A Pilot for Bravo
Michael Hirschorn, one-time editor at New York Magazine and producer of The Approval Matrix: I know that the project was a passion of Lauren Zalaznick. We did a pilot for [Bravo] after the early success of Watch What Happens Live. I think we did a decent job. Ultimately it was a little expensive for something that had to be produced every night after Andy's show. Maybe we couldn't totally make it happen. You take a swing and sometimes it doesn't work out.
Rosenblum: When that happened they had magazine people try out to be panelists and we all failed — we're not comedians.
The Current Column and the Sundance Show
Carl Swanson, current Matrix editor: In some ways it's a diary of what I read on the internet. When you talk lowbrow-highbrow now, there is no real distinction. You are constantly bombarded by information and we know a lot about other things now. The point of it is that we're all of these things now — I really like ballet and I also really like Wendy Williams. I also like things that have to do with my sensibility but other times it's just something I've read. It's nice to put things in here that people might not otherwise hear about. There was a book last week, Rebels Rebel. That's not a book that most people would read, but because the Approval Matrix is well read you can get people to pay attention to it.

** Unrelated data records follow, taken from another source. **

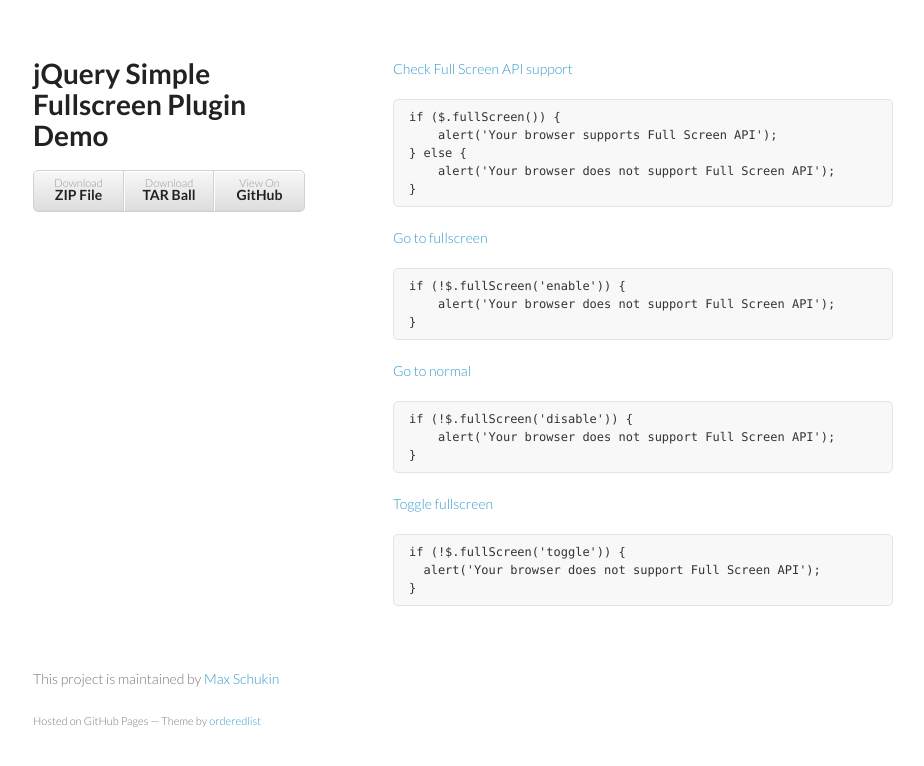
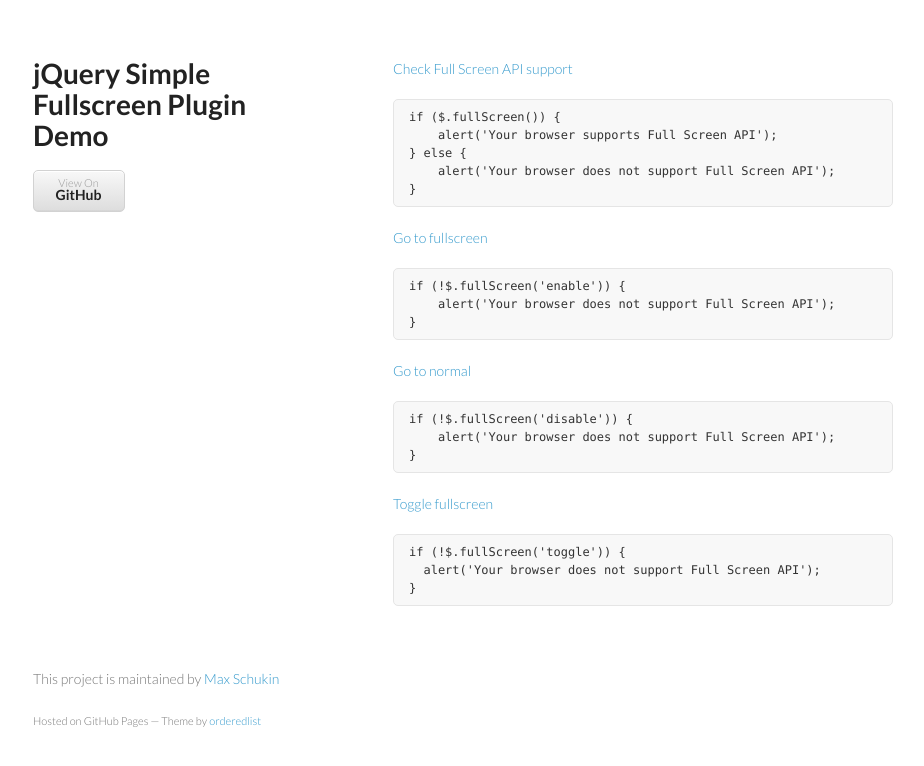
Before and after one commit to rumf/jQuery-fullscreen-plugin, a plain HTML site: page index.html in a window 1280 px wide. Shown: the whole page, without its empty margins (177-1101 px from the left). Drawn offline with nearby package versions, Linux system fonts and the light colour scheme.

Commit message:
demo update

```diff
--- a/index.html
+++ b/index.html
@@ -3,7 +3,7 @@
   <head>
     <meta charset="utf-8">
     <meta http-equiv="X-UA-Compatible" content="chrome=1">
-    <title>jQuery Simple Fullscreen Plugin Demo by rumf</title>
+    <title>jQuery Simple Fullscreen Plugin Demo</title>
     <link rel="stylesheet" href="stylesheets/styles.css">
     <link rel="stylesheet" href="stylesheets/pygment_trac.css">
     <meta name="viewport" content="width=device-width, initial-scale=1, user-scalable=no">
@@ -16,8 +16,6 @@
       <header>
         <h1>jQuery Simple Fullscreen Plugin Demo</h1>
         <ul>
-          <li><a href="https://github.com/rumf/jQuery-fullscreen-plugin/zipball/master">Download <strong>ZIP File</strong></a></li>
-          <li><a href="https://github.com/rumf/jQuery-fullscreen-plugin/tarball/master">Download <strong>TAR Ball</strong></a></li>
           <li><a href="https://github.com/rumf/jQuery-fullscreen-plugin">View On <strong>GitHub</strong></a></li>
         </ul>
       </header>
--- a/stylesheets/styles.css
+++ b/stylesheets/styles.css
@@ -123,13 +123,12 @@ header ul {
   border-radius:5px;
   border:1px solid #d2d2d2;
   box-shadow:inset #fff 0 1px 0, inset rgba(0,0,0,0.03) 0 -1px 0;
-  width:270px;
+  width:90px;
 }
 
 header li {
   width:89px;
   float:left;
-  border-right:1px solid #d2d2d2;
   height:40px;
 }
 
```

Moss: We really have nothing to do with the TV shows. Bravo wanted to do the show in the first place and Sundance is doing its version; they're quite different. I do think this one is very successful and it will evolve. It's an excellent format. The first version was too complicated; this one is simpler.
Hirschorn: Nicole Defusco from Sundance called us and they've been having success with The Writer's Room and so they asked if we had any ideas. I had overseen programming at VH1 when we launched Best Week Ever, so they saw us as producers who understand pop culture. I mentioned the pilot we did for Bravo and they said that they liked the format but tonally they wanted something very different.
I think the first mistake is adapting it too literally, and the existing Matrix is a very inside-baseball, timely, glib, and funny page that doesn't translate literally to TV. What does [translate] is the fun of the grid. You kind of go, "No this doesn't belong here; it belongs here." You argue with the grid and how the grid is made. This show is about the making of the grid.
Sternbergh: I've been amazed that people have responded so well to this after all this time. It's really the last great magazine charticle, not because it's better, but because it happened at this specific moment. It's a whole different world now and that kind of feels like a bygone era. It stands as a final culmination of brain power to come up with the perfect charticle — not perfect, but an excellent monument to that era, and now it's going to live on TV.